By Chris Chipello
At the McGill School of Social Work, classroom instruction and grassroots community involvement go hand in hand.
Every year, some 300 or so students from the School reach out to help: at CLSCs, rehab centres and homeless missions across Montreal; in aboriginal communities elsewhere in Quebec; and, increasingly, in far-flung international settings, from the Middle East to Mumbai.
“Our students acquire 40 per cent of their credits through field placements, working in agencies in the community,” said Wendy Thomson, the School’s director.
High-priority projects currently include building social-work capacity in Quebec aboriginal communities, helping to strengthen black families in Montreal, development of a new Master’s program in couple and family therapy, and a variety of initiatives to help children in need.
The School’s Indigenous Access McGill program helps recruit and support aboriginal students in the Bachelor’s and Master’s degree programs. The IAM support has helped to ensure that no aboriginal students have dropped out.
In the 14 local villages in northern Quebec’s Nunavik region, where the School has been active for more than two decades, it is currently exploring the feasibility of a community-based Bachelor’s degree in Social Work. “People from Nunavik don’t want to come down here to study for their full program,” Thomson said, “But they are very interested in continuing professional development and some want to see McGill offer a community-based degree.”
“Our commitment to developing capacity, working with aboriginal communities through social-work, education is one of the ways forward with the First Nations. The times are passed when white people did things ‘for’ native people.”
Within Montreal, the School is collaborating with the English-speaking black community in a prevention project that aims to strengthen families. For many years black children have been disproportionately represented in the youth-protection system. The current project has brought together a number of black organizations in Montreal to train parents and build support networks to help families raise their children. The McGill Centre for Research on Children and Families was involved in an initial evaluation of the
project, and the School is looking to develop a special student-placement module with the project.
More broadly, the School has a long-established expertise in family therapy, through its affiliation with the Institute of Psychiatry at the Jewish General Hospital, where McGill students are trained. The Quebec government recently established a new professional title recognizing couple and family therapists, and McGill is the first university in the province to develop and seek approval for a Masters program in this specialty.
The Domestic Violence Clinic, based within the School, serves as a centre for student placements and research on interventions with problems of domestic violence.
In the area of children’s services, for many years the School has collaborated closely with the Batshaw Youth and Family Centres, a Centre de la jeunesse that is part of the Quebec Health and Social Services network.
Thomson, herself, has recently taken on a major role in an initiative to improve the child welfare system in Ontario. In late November, the Ontario Ministry of Children and Youth Services named her one of three members of an independent commission – and the only member from outside the province – to develop ways to make services more financially sustainable, while protecting children and improving their outcomes through evidence-based practices.

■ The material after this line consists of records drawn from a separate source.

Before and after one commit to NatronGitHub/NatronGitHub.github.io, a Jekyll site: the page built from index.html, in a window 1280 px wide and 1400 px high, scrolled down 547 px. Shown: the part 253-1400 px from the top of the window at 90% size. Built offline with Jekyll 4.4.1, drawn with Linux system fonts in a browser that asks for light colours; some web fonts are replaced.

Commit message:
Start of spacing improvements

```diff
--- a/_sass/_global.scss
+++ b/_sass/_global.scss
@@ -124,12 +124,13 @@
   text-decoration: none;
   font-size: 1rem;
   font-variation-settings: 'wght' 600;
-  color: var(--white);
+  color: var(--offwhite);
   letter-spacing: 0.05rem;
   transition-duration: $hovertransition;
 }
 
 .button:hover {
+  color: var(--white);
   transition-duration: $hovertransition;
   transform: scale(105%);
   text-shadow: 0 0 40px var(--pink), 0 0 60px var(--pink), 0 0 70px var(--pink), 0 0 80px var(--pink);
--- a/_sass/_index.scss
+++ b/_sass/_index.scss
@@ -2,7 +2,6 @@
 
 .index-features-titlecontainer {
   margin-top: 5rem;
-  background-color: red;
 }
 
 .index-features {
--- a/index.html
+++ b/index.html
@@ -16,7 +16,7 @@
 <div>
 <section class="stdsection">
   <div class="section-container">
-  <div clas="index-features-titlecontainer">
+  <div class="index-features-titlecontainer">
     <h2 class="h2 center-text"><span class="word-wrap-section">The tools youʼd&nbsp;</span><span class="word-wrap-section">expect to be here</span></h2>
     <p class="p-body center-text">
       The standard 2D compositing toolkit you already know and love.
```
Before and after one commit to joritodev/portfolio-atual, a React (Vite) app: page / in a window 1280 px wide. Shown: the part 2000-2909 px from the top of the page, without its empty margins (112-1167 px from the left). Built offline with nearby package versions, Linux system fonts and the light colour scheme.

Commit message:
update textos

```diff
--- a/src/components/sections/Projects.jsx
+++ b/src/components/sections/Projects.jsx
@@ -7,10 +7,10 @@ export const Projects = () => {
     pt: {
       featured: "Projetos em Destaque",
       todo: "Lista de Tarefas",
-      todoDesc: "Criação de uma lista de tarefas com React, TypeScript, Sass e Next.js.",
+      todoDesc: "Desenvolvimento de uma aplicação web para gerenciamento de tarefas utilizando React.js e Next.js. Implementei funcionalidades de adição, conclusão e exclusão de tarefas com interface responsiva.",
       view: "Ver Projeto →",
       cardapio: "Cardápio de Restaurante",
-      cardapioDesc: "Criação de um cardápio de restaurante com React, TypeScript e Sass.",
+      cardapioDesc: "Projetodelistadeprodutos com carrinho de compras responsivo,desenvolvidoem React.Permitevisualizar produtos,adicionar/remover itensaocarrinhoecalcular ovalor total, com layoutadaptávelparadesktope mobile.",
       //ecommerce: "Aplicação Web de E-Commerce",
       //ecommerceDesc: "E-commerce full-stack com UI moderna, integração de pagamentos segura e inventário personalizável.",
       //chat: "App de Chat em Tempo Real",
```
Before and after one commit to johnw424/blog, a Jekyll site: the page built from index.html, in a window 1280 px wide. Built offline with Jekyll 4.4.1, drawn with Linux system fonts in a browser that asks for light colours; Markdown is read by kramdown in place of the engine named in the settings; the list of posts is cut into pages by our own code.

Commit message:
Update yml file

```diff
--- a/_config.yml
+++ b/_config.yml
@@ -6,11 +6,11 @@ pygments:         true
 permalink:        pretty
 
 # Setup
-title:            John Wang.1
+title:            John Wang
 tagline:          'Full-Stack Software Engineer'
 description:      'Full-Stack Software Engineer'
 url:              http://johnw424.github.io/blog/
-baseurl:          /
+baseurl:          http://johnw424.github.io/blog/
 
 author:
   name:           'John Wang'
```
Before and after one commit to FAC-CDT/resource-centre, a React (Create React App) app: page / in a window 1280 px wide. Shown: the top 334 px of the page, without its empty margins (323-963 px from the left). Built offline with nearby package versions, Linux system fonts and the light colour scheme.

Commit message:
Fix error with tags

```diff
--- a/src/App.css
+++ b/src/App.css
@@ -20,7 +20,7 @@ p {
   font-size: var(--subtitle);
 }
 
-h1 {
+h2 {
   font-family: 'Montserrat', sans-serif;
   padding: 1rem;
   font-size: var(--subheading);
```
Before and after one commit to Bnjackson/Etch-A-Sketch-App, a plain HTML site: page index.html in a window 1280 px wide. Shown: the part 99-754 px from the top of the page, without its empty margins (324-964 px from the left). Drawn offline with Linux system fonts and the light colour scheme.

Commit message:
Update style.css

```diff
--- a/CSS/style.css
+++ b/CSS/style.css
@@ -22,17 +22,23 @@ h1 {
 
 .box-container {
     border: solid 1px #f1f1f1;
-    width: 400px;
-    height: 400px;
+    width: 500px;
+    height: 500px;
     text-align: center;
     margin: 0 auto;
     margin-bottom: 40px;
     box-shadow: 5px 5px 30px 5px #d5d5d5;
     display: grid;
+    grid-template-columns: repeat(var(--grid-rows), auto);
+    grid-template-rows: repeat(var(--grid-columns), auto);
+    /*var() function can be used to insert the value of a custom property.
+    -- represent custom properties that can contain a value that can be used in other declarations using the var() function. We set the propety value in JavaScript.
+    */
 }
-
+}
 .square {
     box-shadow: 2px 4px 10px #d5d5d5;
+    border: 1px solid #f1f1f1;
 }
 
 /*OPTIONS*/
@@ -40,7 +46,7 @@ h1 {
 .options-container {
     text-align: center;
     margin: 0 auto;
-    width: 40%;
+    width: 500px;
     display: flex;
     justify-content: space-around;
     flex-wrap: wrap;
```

Thomson, who grew up in Montreal, earned a reputation for improving social services in the U.K., where she served as Prime Minister Tony Blair’s chief adviser on public-service reform from 2001 to 2005. She has also advised governments in Ghana, Nigeria and New Brunswick.